I have defended more than one lawyer whose client said the lawyer had failed to advise him properly as to the consequences of a guilty plea. There are many more gradations of disposition of criminal prosecutions than I had realised, and ‘without conviction’ does not mean that society forgets the transgression ever after for all purposes. I seem to recall that even pending charges appeared on the Police’s LEAP database, which generates criminal record checks. Victoria has no spent convictions legislation, unlike the other states and territories other than South Australia, but the situation is not quite so simple as that statement makes it sound, since there are certain practical non-legislative impediments to obtaining criminal record checks which go back too far. Here is a link to a Melbourne University Law Review article which seems to contain a wealth of up to date scholarship on the consequences of various dispositions of criminal proceedings. The authors are Brownyn Naylor, Associate Professor Moira Paterson, and Professor Marilyn Pittard.
- Criminal prosecutions (-not) by disciplinary authorities
- What happens if you root your matrimonial client’s wife?
- How not to bill; how not to deal with a fee dispute; the story of a Yank lawyer
- Getting access to Family Court files to defend yourself against a disciplinary complaint
- Dal Pont’s Law of Costs (5th ed, 2021), a review
One Reply to “Criminal records”

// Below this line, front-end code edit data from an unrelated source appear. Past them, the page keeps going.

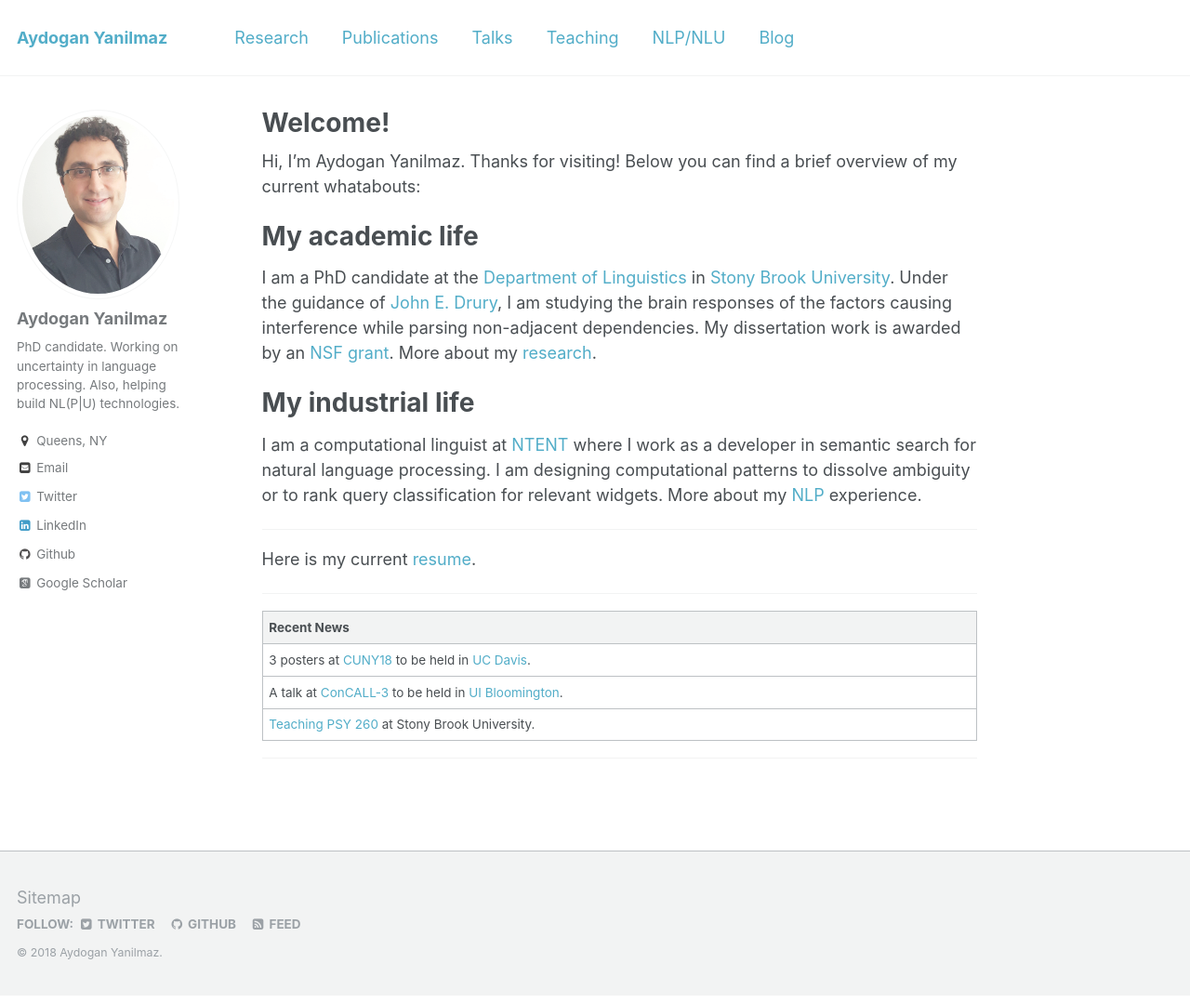
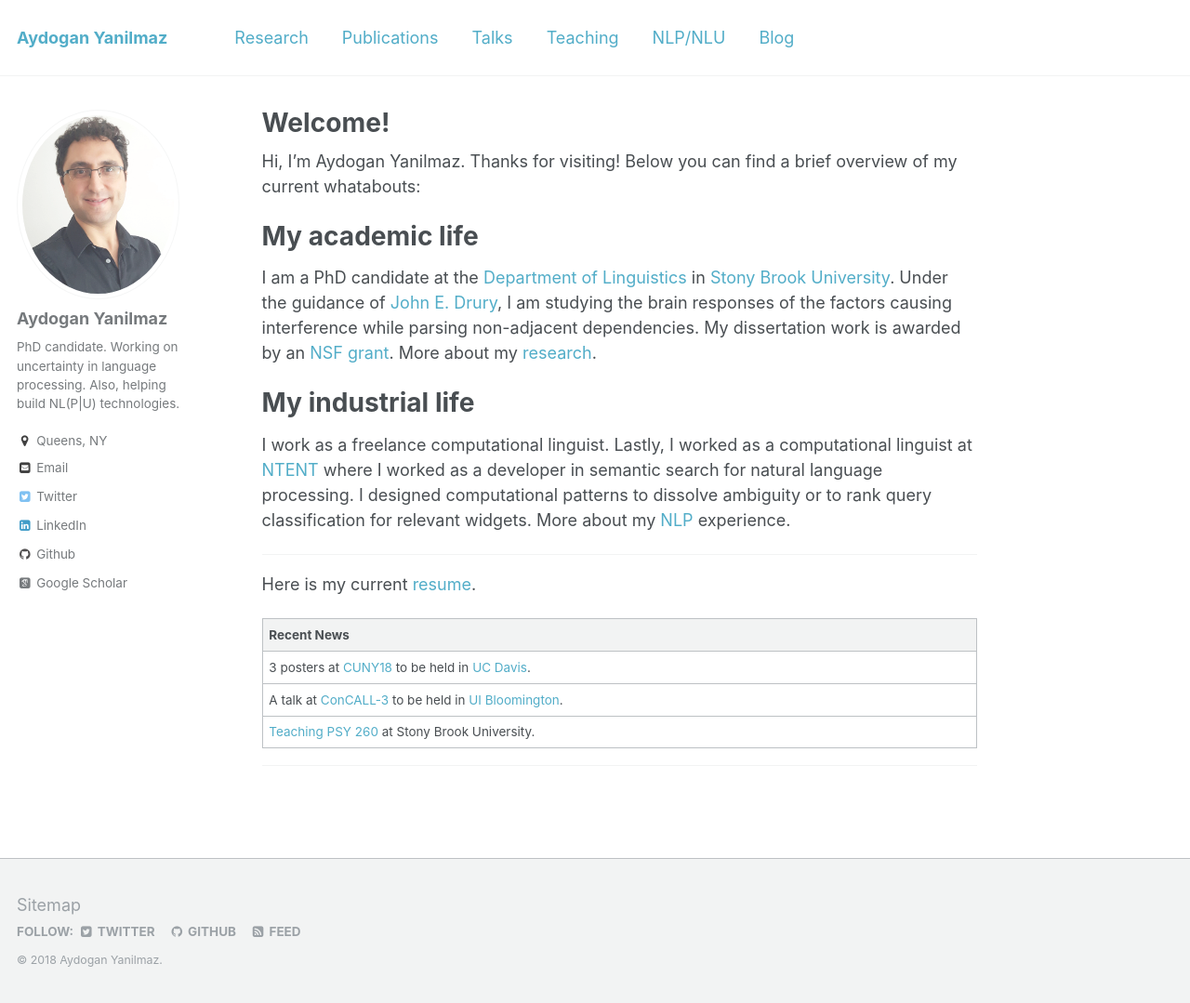
Before and after one commit to aydoganyanilmaz/aydoganyanilmaz.github.io, a Jekyll site: the page built from _pages/about.md, in a window 1280 px wide and 1079 px high. Shown: the whole window at 93% size. Built offline with Jekyll 4.4.1, drawn with Linux system fonts in a browser that asks for light colours; some web fonts are replaced.

Commit message:
Update about.md

```diff
--- a/_pages/about.md
+++ b/_pages/about.md
@@ -19,13 +19,13 @@ I am a PhD candidate at the <a href="https://linguistics.stonybrook.edu" target=
 My industrial life
 ======
 
-I am a computational linguist at <a href="http://www.ntent.com/" target="_blank">NTENT</a> where I work as a developer in semantic search for
-natural language processing. I am designing computational patterns to dissolve ambiguity or to rank query classification for relevant widgets. More about my <a href="https://aydoganyanilmaz.github.io/nlp/" target="_blank">NLP</a> experience.
+I work as a freelance computational linguist. Lastly, I worked as a computational linguist at <a href="http://www.ntent.com/" target="_blank">NTENT</a> where I worked as a developer in semantic search for
+natural language processing. I designed computational patterns to dissolve ambiguity or to rank query classification for relevant widgets. More about my <a href="https://aydoganyanilmaz.github.io/nlp/" target="_blank">NLP</a> experience.
 
 ---
 Here is my current <a href="https://aydoganyanilmaz.github.io/files/ay_cv_dec2017.pdf" target="_blank">resume</a>.
 
----
+
 
 | Recent News   |
 | :------------ |
```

The Commonwealth spent conviction provisions are extraordinary. Section 85ZW of the Crimes Act amounts to a licence to commit what would otherwise be perjury. Rather undermining the value of sworn evidence as indicative of truth.